* **Problem statement**: Copy each line in the data below that contains the word "border".

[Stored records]
--*--

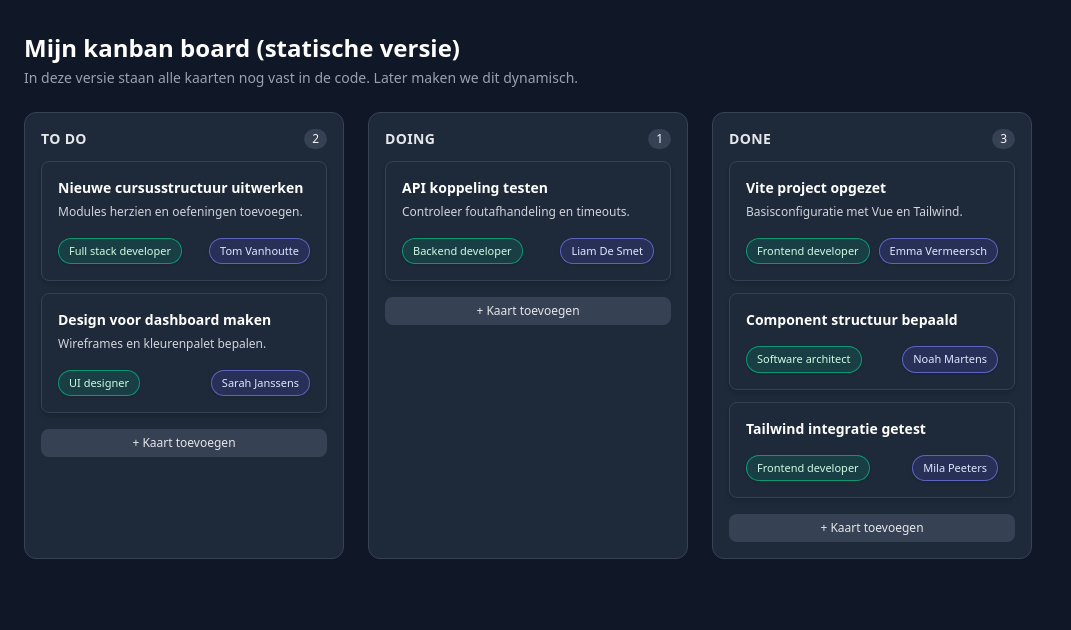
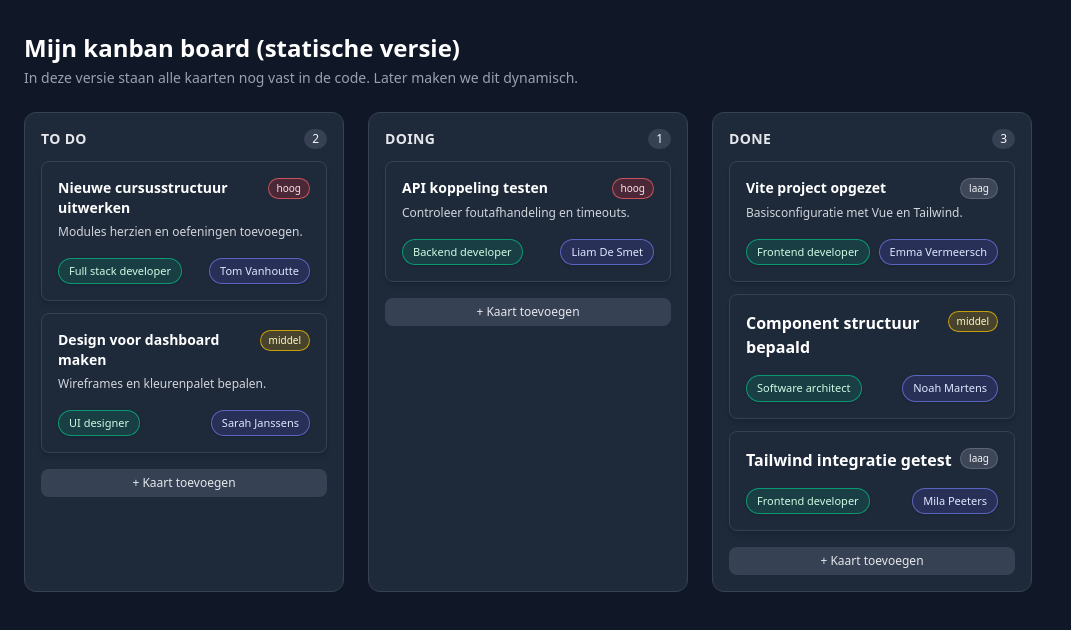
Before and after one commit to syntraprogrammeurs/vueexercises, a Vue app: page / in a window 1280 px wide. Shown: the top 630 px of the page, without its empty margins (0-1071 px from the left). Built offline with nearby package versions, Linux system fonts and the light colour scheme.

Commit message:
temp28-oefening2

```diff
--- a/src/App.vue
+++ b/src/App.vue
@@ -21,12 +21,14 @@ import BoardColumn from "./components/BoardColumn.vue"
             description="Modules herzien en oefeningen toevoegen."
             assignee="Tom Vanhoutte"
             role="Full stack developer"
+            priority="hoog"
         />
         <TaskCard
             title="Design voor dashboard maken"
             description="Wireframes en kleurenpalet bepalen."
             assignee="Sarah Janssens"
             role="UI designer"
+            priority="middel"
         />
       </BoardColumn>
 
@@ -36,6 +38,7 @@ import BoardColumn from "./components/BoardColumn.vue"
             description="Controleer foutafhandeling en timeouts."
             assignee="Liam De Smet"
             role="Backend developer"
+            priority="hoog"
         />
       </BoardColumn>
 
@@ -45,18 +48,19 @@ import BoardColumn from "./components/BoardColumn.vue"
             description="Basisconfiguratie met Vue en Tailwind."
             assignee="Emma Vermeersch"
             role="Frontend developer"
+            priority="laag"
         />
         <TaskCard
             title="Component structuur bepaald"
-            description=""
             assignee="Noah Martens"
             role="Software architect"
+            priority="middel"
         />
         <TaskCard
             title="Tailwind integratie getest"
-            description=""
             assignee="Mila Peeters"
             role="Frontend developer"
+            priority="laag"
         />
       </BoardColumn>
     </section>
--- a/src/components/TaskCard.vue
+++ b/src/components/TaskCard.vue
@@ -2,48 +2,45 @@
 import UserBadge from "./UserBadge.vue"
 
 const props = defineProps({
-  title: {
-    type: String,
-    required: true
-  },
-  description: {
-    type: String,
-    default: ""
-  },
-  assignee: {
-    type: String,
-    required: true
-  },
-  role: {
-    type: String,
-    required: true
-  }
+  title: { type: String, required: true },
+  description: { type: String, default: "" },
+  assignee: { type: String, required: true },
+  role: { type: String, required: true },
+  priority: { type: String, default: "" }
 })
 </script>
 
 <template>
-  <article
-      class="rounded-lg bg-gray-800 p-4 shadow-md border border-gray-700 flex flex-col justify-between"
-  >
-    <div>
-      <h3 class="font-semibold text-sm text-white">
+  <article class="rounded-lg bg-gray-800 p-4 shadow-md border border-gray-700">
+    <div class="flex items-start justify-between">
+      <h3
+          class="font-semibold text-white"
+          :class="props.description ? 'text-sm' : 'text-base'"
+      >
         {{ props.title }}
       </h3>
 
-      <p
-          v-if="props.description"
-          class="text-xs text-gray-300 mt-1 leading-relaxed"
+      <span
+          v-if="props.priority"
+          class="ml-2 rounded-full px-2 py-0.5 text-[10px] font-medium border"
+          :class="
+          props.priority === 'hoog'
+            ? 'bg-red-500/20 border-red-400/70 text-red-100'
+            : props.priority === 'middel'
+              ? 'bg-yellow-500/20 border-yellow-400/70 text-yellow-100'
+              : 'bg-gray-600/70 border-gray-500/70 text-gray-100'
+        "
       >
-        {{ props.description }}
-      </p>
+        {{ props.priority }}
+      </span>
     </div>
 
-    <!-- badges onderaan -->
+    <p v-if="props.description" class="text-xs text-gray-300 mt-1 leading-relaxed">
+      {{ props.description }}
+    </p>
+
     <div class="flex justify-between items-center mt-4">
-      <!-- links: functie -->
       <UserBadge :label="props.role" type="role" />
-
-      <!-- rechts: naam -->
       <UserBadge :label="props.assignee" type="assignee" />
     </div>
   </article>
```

--*--

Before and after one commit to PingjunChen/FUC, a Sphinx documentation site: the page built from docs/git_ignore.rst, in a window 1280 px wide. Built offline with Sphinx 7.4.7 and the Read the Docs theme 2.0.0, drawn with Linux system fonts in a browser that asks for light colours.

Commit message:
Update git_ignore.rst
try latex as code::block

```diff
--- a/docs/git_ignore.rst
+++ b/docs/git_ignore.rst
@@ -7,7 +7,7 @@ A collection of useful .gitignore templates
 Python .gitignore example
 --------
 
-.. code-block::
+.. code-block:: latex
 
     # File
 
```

--*--

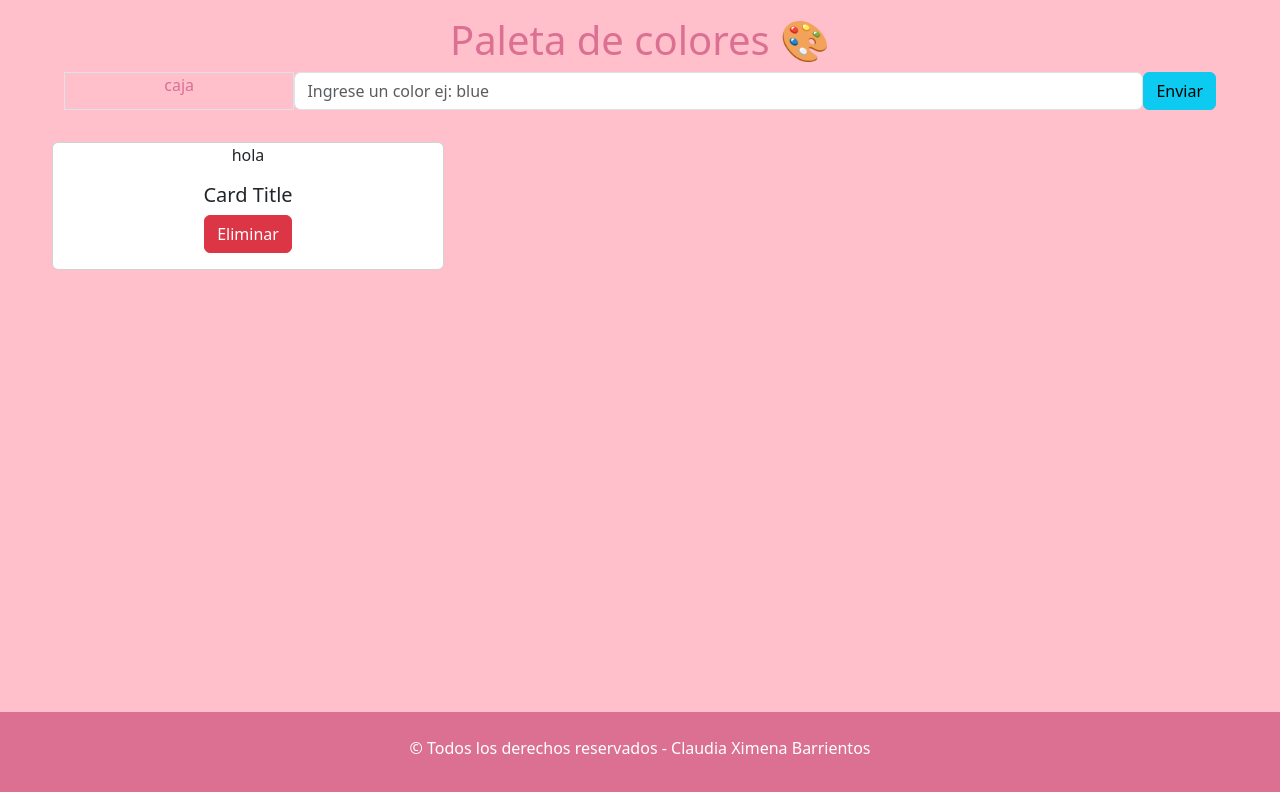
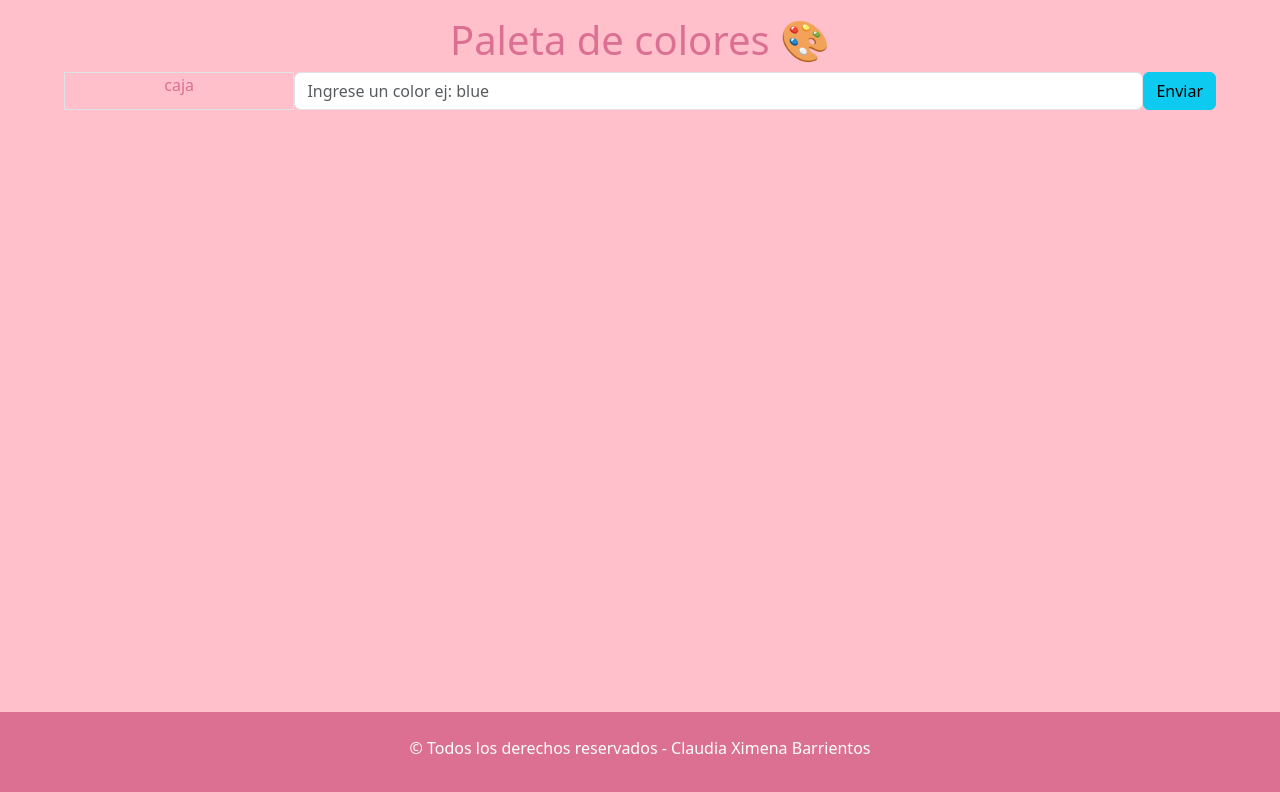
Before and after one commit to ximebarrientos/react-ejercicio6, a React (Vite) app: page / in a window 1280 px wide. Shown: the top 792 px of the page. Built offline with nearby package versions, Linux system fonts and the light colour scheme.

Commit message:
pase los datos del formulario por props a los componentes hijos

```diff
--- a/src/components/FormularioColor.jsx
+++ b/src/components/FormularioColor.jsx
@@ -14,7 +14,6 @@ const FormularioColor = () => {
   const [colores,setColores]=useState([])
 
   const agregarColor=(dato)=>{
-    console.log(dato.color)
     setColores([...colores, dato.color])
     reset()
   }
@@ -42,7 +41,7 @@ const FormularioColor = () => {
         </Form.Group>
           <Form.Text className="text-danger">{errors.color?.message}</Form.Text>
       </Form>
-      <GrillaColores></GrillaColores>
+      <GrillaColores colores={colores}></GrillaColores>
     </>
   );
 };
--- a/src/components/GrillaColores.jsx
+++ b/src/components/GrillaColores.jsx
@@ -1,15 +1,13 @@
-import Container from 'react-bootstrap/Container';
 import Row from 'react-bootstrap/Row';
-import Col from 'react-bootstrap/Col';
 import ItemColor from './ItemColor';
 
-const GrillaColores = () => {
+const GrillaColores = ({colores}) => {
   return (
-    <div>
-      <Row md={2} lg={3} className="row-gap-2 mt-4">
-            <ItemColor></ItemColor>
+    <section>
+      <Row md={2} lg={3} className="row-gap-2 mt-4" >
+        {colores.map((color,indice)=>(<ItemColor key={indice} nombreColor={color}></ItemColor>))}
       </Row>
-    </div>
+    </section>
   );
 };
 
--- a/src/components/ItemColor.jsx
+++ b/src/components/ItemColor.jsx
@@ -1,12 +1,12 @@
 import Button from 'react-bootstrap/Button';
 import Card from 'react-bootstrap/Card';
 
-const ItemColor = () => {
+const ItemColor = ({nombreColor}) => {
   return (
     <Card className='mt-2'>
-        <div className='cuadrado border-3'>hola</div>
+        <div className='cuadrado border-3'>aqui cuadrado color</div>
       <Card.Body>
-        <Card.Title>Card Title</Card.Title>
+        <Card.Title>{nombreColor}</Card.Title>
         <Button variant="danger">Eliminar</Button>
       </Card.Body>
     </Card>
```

--*--

* **Result**:
-      class="rounded-lg bg-gray-800 p-4 shadow-md border border-gray-700 flex flex-col justify-between"
+  <article class="rounded-lg bg-gray-800 p-4 shadow-md border border-gray-700">
+          class="ml-2 rounded-full px-2 py-0.5 text-[10px] font-medium border"
+            ? 'bg-red-500/20 border-red-400/70 text-red-100'
+              ? 'bg-yellow-500/20 border-yellow-400/70 text-yellow-100'
+              : 'bg-gray-600/70 border-gray-500/70 text-gray-100'
-        <div className='cuadrado border-3'>hola</div>
+        <div className='cuadrado border-3'>aqui cuadrado color</div>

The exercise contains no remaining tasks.